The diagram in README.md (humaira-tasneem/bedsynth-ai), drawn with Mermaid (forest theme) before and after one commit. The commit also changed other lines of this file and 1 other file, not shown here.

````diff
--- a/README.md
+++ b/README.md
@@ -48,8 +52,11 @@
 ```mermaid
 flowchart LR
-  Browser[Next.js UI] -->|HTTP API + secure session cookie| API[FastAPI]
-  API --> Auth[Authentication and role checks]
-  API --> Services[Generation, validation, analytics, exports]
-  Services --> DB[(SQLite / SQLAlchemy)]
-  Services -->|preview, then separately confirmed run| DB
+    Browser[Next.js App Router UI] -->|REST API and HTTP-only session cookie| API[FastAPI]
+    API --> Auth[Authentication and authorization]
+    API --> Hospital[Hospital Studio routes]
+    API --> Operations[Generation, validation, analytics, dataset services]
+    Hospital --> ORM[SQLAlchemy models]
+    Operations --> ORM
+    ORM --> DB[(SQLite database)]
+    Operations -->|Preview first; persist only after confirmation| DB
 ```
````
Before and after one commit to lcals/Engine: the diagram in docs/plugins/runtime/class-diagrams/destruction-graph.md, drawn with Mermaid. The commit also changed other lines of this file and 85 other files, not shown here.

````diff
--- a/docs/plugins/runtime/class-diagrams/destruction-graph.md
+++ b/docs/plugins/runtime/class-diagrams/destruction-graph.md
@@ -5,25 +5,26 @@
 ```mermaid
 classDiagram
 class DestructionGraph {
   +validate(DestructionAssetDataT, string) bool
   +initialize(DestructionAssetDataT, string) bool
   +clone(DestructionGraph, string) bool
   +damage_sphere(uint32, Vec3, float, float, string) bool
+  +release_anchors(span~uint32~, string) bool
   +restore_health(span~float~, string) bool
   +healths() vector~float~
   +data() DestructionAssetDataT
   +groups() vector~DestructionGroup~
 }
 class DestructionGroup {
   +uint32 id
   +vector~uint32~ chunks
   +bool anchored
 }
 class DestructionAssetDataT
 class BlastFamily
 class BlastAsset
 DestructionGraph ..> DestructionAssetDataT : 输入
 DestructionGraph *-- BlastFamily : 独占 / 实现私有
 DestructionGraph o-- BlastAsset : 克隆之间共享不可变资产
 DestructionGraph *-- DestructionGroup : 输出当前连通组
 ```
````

-.-.-

In full and without alteration, return every line above.

The diagram in README.md (humaira-tasneem/bedsynth-ai), drawn with Mermaid (forest theme) before and after one commit. The commit also changed other lines of this file and 1 other file, not shown here.

````diff
--- a/README.md
+++ b/README.md
@@ -48,8 +52,11 @@
 ```mermaid
 flowchart LR
-  Browser[Next.js UI] -->|HTTP API + secure session cookie| API[FastAPI]
-  API --> Auth[Authentication and role checks]
-  API --> Services[Generation, validation, analytics, exports]
-  Services --> DB[(SQLite / SQLAlchemy)]
-  Services -->|preview, then separately confirmed run| DB
+    Browser[Next.js App Router UI] -->|REST API and HTTP-only session cookie| API[FastAPI]
+    API --> Auth[Authentication and authorization]
+    API --> Hospital[Hospital Studio routes]
+    API --> Operations[Generation, validation, analytics, dataset services]
+    Hospital --> ORM[SQLAlchemy models]
+    Operations --> ORM
+    ORM --> DB[(SQLite database)]
+    Operations -->|Preview first; persist only after confirmation| DB
 ```
````
Before and after one commit to lcals/Engine: the diagram in docs/plugins/runtime/class-diagrams/destruction-graph.md, drawn with Mermaid. The commit also changed other lines of this file and 85 other files, not shown here.

````diff
--- a/docs/plugins/runtime/class-diagrams/destruction-graph.md
+++ b/docs/plugins/runtime/class-diagrams/destruction-graph.md
@@ -5,25 +5,26 @@
 ```mermaid
 classDiagram
 class DestructionGraph {
   +validate(DestructionAssetDataT, string) bool
   +initialize(DestructionAssetDataT, string) bool
   +clone(DestructionGraph, string) bool
   +damage_sphere(uint32, Vec3, float, float, string) bool
+  +release_anchors(span~uint32~, string) bool
   +restore_health(span~float~, string) bool
   +healths() vector~float~
   +data() DestructionAssetDataT
   +groups() vector~DestructionGroup~
 }
 class DestructionGroup {
   +uint32 id
   +vector~uint32~ chunks
   +bool anchored
 }
 class DestructionAssetDataT
 class BlastFamily
 class BlastAsset
 DestructionGraph ..> DestructionAssetDataT : 输入
 DestructionGraph *-- BlastFamily : 独占 / 实现私有
 DestructionGraph o-- BlastAsset : 克隆之间共享不可变资产
 DestructionGraph *-- DestructionGroup : 输出当前连通组
 ```
````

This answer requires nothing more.